On the verge of a mental breakdown, Alice drops the kids of at school and then celebrates her 40th birthday with friends at a restaurant where she meets three twenty-something-year-old aspiring film makers named Harry (Pico Alexander), George (Jon Rudnitsky) and Teddy (Nat Wolff). After an unexpected night of partying with the guys, they crash at her place and end up staying there temporarily until they can find a place to live. All is well until the ex shows up and wants to get back together with Alice.

The first ten minutes of the movie were promising, but unfortunately the rest of the movie was not.

A flashback montage was featured of how Alice came to be in this world with Witherspoon playing narrator. The trip down memory lane began with how her father, famous filmmaker John Kinney, made all of these films and romanced all of these different women back in the 1970’s; including Alice’s mother. The montage ends with Alice staying over at her father’s summer house in Los Angeles every summer, which traces back to how she’s now living in that house with her children.

The family history aspect of the film was appreciated, it gave the film a sort of depth that the characters fell short of. The most cringe-worthy part of this never-ending mess wasn’t even that, how annoying George was or how the “budding romance” between Harry and Alice was not one bit believable. It was the fact that it was an un-relatable plotline trying a little too hard to relate to its audience.

The problem with “Home Again” is that it wasn’t life changing nor was it completely unfortunate. Leaving it to be forgettable, a “lost at sea” kind of film. It could be that I’m comparing it to Witherspoon’s “Sweet Home Alabama,” which is a cult classic, a coming home story done right.

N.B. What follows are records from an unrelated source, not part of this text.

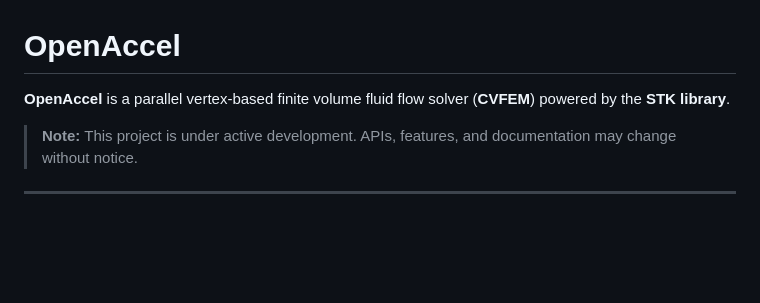
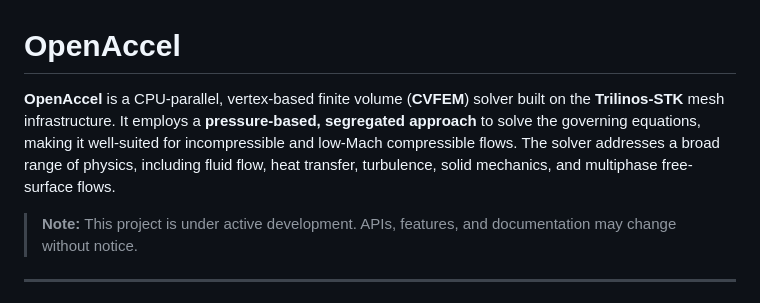
Before and after one commit to CCFNUM/OpenAccel, a Markdown page: README.md, the part around the change. GitHub-like rendering; blank space fills up the shorter version.

Commit message:
Expand README overview with solver methodology details
Add pressure-based segregated approach, CPU-parallel execution,
Trilinos-STK foundation, and the full list of physics covered.

Co-Authored-By: Claude Sonnet 4.6 <noreply@anthropic.com>

```diff
--- a/README.md
+++ b/README.md
@@ -1,5 +1,5 @@
 # OpenAccel
-**OpenAccel** is a parallel vertex-based finite volume fluid flow solver (**CVFEM**) powered by the **STK library**.
+**OpenAccel** is a CPU-parallel, vertex-based finite volume (**CVFEM**) solver built on the **Trilinos-STK** mesh infrastructure. It employs a **pressure-based, segregated approach** to solve the governing equations, making it well-suited for incompressible and low-Mach compressible flows. The solver addresses a broad range of physics, including fluid flow, heat transfer, turbulence, solid mechanics, and multiphase free-surface flows.
 
 > **Note:** This project is under active development. APIs, features, and documentation may change without notice.
 
```
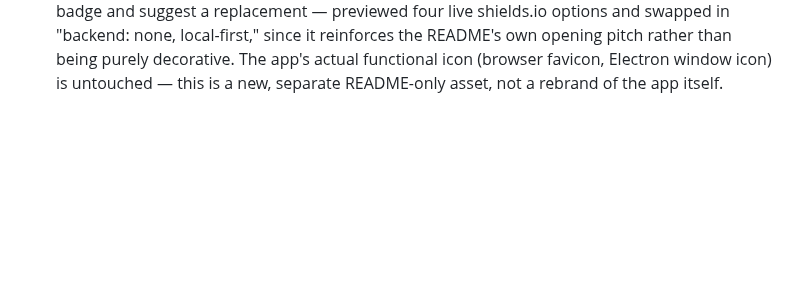
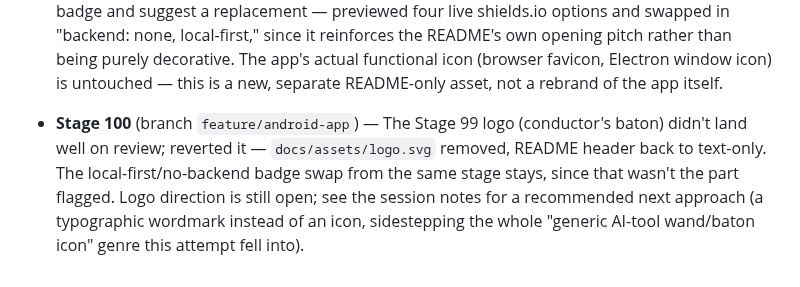
Before and after one commit to AhmedYousriSobhi/md.orchestra, a Markdown page: CHANGELOG.md, the part around the change. Drawn GitHub-style; blank space fills up the shorter version.

```diff
--- a/CHANGELOG.md
+++ b/CHANGELOG.md
@@ -2042,3 +2042,12 @@ picker itself worked correctly; it was a test-tooling quirk, not an app bug.
   functional icon (browser favicon, Electron window icon) is untouched —
   this is a new, separate README-only asset, not a rebrand of the app
   itself.
+
+- **Stage 100** (branch `feature/android-app`) — The Stage 99 logo
+  (conductor's baton) didn't land well on review; reverted it —
+  `docs/assets/logo.svg` removed, README header back to text-only. The
+  local-first/no-backend badge swap from the same stage stays, since
+  that wasn't the part flagged. Logo direction is still open; see the
+  session notes for a recommended next approach (a typographic wordmark
+  instead of an icon, sidestepping the whole "generic AI-tool wand/baton
+  icon" genre this attempt fell into).
```
Also changed, not shown: README.md (+0 -2 lines).
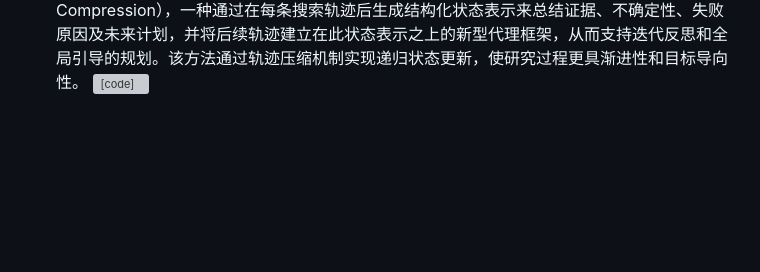
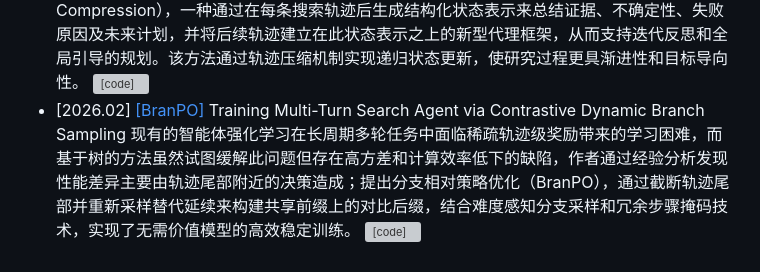
Before and after one commit to GNEHUY/Awesome-AgenticRAG, a Markdown page: README.md, the part around the change. GitHub-like rendering; blank space fills up the shorter version; grey boxes are pictures that could not be loaded.

```diff
--- a/README.md
+++ b/README.md
@@ -74,3 +74,4 @@
     4. 动态工作流编排：规划器根据查询复杂度自适应选择"串行分解"、"并行分解"或"直接求解"等工作流拓扑。
 - [2026.01] [[DeepSearchQA]](https://arxiv.org/abs/2601.20975) DeepSearchQA: Bridging the Comprehensiveness Gap for Deep Research Agents 通过引入 900 个要求生成完整答案集的多步骤检索任务，解决了现有单答案基准无法评估的"全面性缺口"问题（包括系统整理、实体去重和停止准则推理），采用 F1 分数等严格指标对深度研究智能体进行基于结果的评估，揭示了即使最先进的 Gemini Deep Research Agent 和 GPT-5 Pro 在平衡召回率与精确率（F1 约 81-82%）及完全正确率（约 66%）方面仍存在显著局限性。 [![Dataset](https://img.shields.io/badge/Dataset-Kaggle-blue)](https://www.kaggle.com/benchmarks/google/dsqa/leaderboard)
 - [2026.02] [[RE-TRAC]](https://arxiv.org/abs/2602.02486) RE-TRAC: REcursive TRAjectory Compression for Deep Search Agents 针对当前基于大语言模型（LLM）的深度研究代理在执行复杂信息检索任务时存在的局限性展开，动机源于主流的ReAct框架采用线性推理结构，难以回溯先前状态、探索替代路径或在长上下文下保持全局感知，容易陷入局部最优、重复探索和低效搜索。要解决的核心问题是如何突破ReAct框架的线性限制，实现跨轨迹的有效探索与全局感知，以提升深度研究代理的信息收集与推理效率。为解决该问题，作者提出了**RE-TRAC**（REcursive TRAjectory Compression），一种通过在每条搜索轨迹后生成结构化状态表示来总结证据、不确定性、失败原因及未来计划，并将后续轨迹建立在此状态表示之上的新型代理框架，从而支持迭代反思和全局引导的规划。该方法通过轨迹压缩机制实现递归状态更新，使研究过程更具渐进性和目标导向性。 [![[code]](https://img.shields.io/github/stars/microsoft/InfoAgent)](https://github.com/microsoft/InfoAgent)
+- [2026.02] [[BranPO]](https://arxiv.org/abs/2602.03719v1) Training Multi-Turn Search Agent via Contrastive Dynamic Branch Sampling 现有的智能体强化学习在长周期多轮任务中面临稀疏轨迹级奖励带来的学习困难，而基于树的方法虽然试图缓解此问题但存在高方差和计算效率低下的缺陷，作者通过经验分析发现性能差异主要由轨迹尾部附近的决策造成；提出分支相对策略优化（BranPO），通过截断轨迹尾部并重新采样替代延续来构建共享前缀上的对比后缀，结合难度感知分支采样和冗余步骤掩码技术，实现了无需价值模型的高效稳定训练。 [![[code]](https://img.shields.io/github/stars/YubaoZhao/BranPO)](https://github.com/YubaoZhao/BranPO)
```
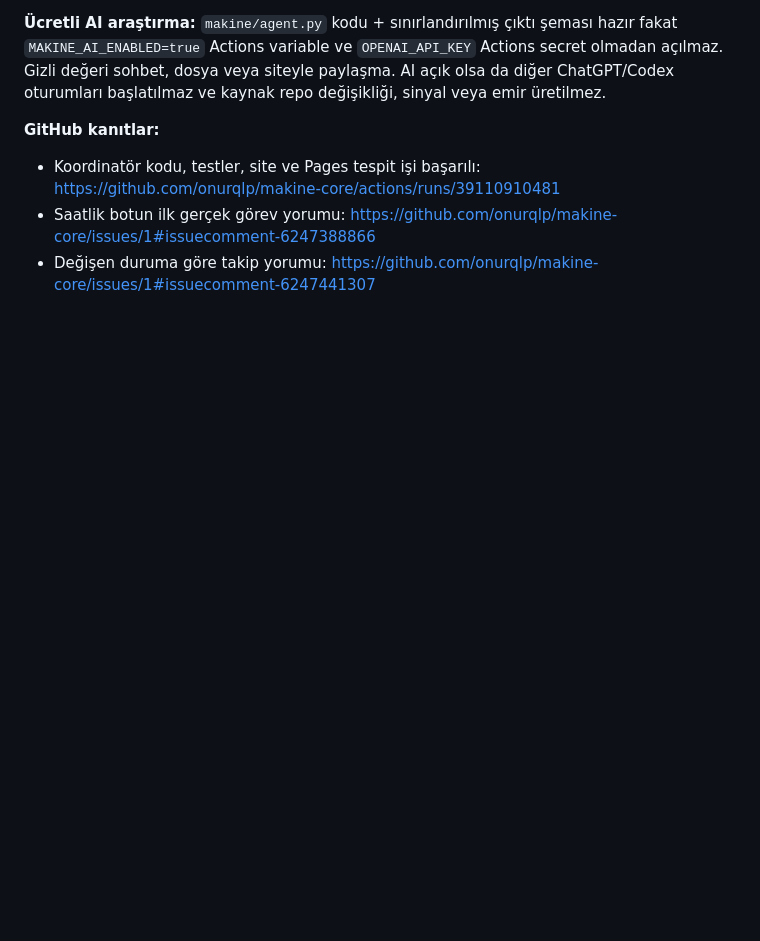
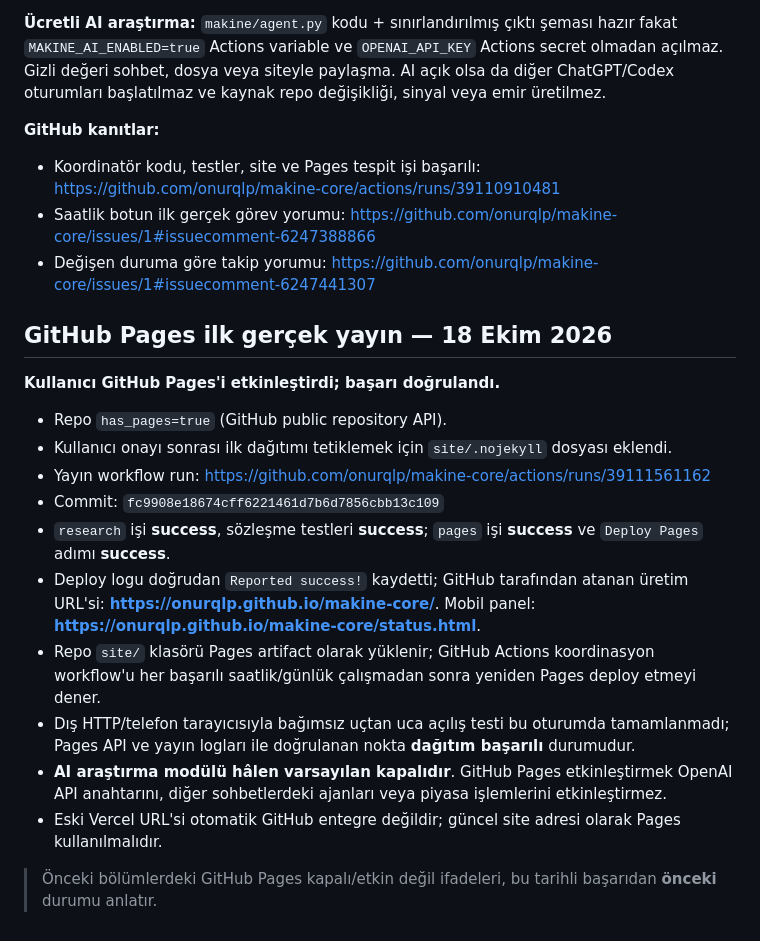
Before and after one commit to onurqlp/makine-core, a Markdown page: docs/DEPLOYMENT_STATUS.md, the part around the change. Rendered like a GitHub page; blank space fills up the shorter version.

Commit message:
docs: record successful MAKINE GitHub Pages production deployment [skip ci]

```diff
--- a/docs/DEPLOYMENT_STATUS.md
+++ b/docs/DEPLOYMENT_STATUS.md
@@ -63,3 +63,21 @@ Bu tarihli kaydın `fresh_at_import` durumu, ilerleyen günlerde de verinin hâl
 - Koordinatör kodu, testler, site ve Pages tespit işi başarılı: https://github.com/onurqlp/makine-core/actions/runs/39110910481
 - Saatlik botun ilk gerçek görev yorumu: https://github.com/onurqlp/makine-core/issues/1#issuecomment-6247388866
 - Değişen duruma göre takip yorumu: https://github.com/onurqlp/makine-core/issues/1#issuecomment-6247441307
+
+
+## GitHub Pages ilk gerçek yayın — 18 Ekim 2026
+
+**Kullanıcı GitHub Pages'i etkinleştirdi; başarı doğrulandı.**
+
+- Repo `has_pages=true` (GitHub public repository API).
+- Kullanıcı onayı sonrası ilk dağıtımı tetiklemek için `site/.nojekyll` dosyası eklendi.
+- Yayın workflow run: https://github.com/onurqlp/makine-core/actions/runs/39111561162
+- Commit: `fc9908e18674cff6221461d7b6d7856cbb13c109`
+- `research` işi **success**, sözleşme testleri **success**; `pages` işi **success** ve `Deploy Pages` adımı **success**.
+- Deploy logu doğrudan `Reported success!` kaydetti; GitHub tarafından atanan üretim URL'si: **https://onurqlp.github.io/makine-core/**. Mobil panel: **https://onurqlp.github.io/makine-core/status.html**.
+- Repo `site/` klasörü Pages artifact olarak yüklenir; GitHub Actions koordinasyon workflow'u her başarılı saatlik/günlük çalışmadan sonra yeniden Pages deploy etmeyi dener.
+- Dış HTTP/telefon tarayıcısıyla bağımsız uçtan uca açılış testi bu oturumda tamamlanmadı; Pages API ve yayın logları ile doğrulanan nokta **dağıtım başarılı** durumudur.
+- **AI araştırma modülü hâlen varsayılan kapalıdır**. GitHub Pages etkinleştirmek OpenAI API anahtarını, diğer sohbetlerdeki ajanları veya piyasa işlemlerini etkinleştirmez.
+- Eski Vercel URL'si otomatik GitHub entegre değildir; güncel site adresi olarak Pages kullanılmalıdır.
+
+> Önceki bölümlerdeki GitHub Pages kapalı/etkin değil ifadeleri, bu tarihli başarıdan **önceki** durumu anlatır.
```
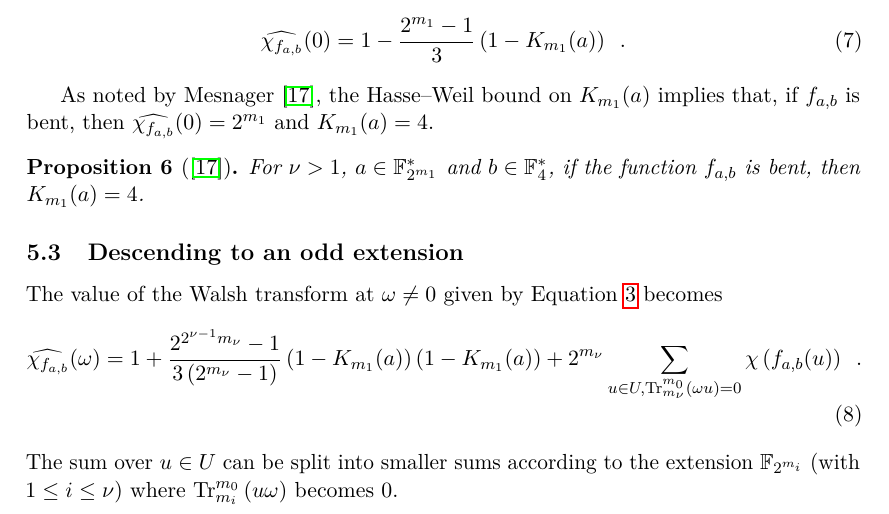
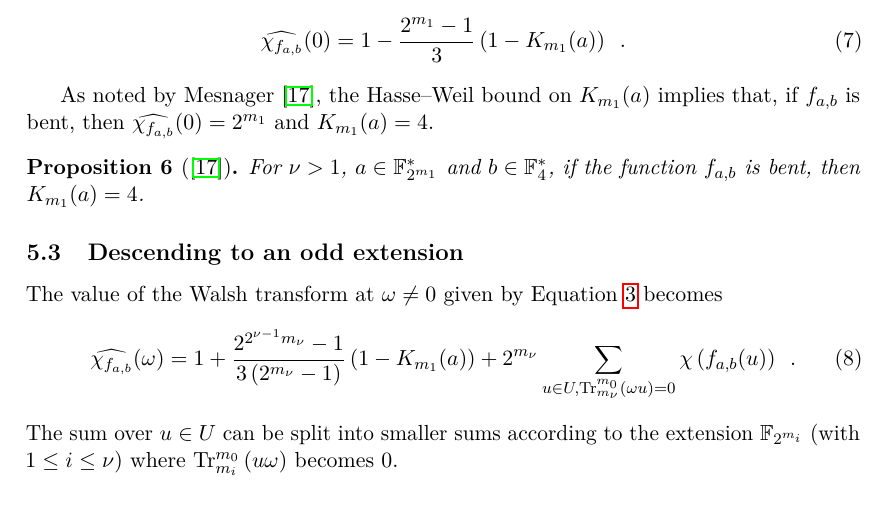
Before and after one commit to jpflori/expsums, a LaTeX paper (even.tex): part of page 8 of 16, cut so that both start at the same text. Compiled offline with pdfLaTeX.

Commit message:
Too many Kloosterman sums.

```diff
--- a/even.tex
+++ b/even.tex
@@ -536,7 +536,8 @@ For $\nu > 1$, $a \in \GF{m_1}^*$ and $b \in \GF[4]{}^*$, if the function $f_{a,
 The value of the Walsh transform at $\omega \neq 0$ given by Equation~\ref{eqn:walshunit} becomes
 \begin{align}
 \Wa{f_{a,b}}(\omega)
-& = 1 + \frac{2^{2^{\nu-1} m_\nu} - 1}{3 \left(2^{m_\nu} - 1\right)} \left( 1 - K_{m_1}(a) \right) \left( 1 - K_{m_1}(a) \right) + 2^{m_\nu} \sum_{u \in U, \tr[m_\nu]{m_0}{\omega u} = 0} \addch{f_{a,b}(u)} \enspace .
+& = 1 + \frac{2^{2^{\nu-1} m_\nu} - 1}{3 \left(2^{m_\nu} - 1\right)} \left( 1 - K_{m_1}(a) \right)
++ 2^{m_\nu} \sum_{u \in U, \tr[m_\nu]{m_0}{\omega u} = 0} \addch{f_{a,b}(u)} \enspace .
 \end{align}
 The sum over $u \in U$ can be split into smaller sums according to the extension $\GF{m_i}$
 (with $1 \leq i \leq \nu$) where $\tr[m_i]{m_0}{u \omega}$ becomes $0$.
```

One thing’s for sure, “Home Again” should’ve just stayed home.

Rating: 2/5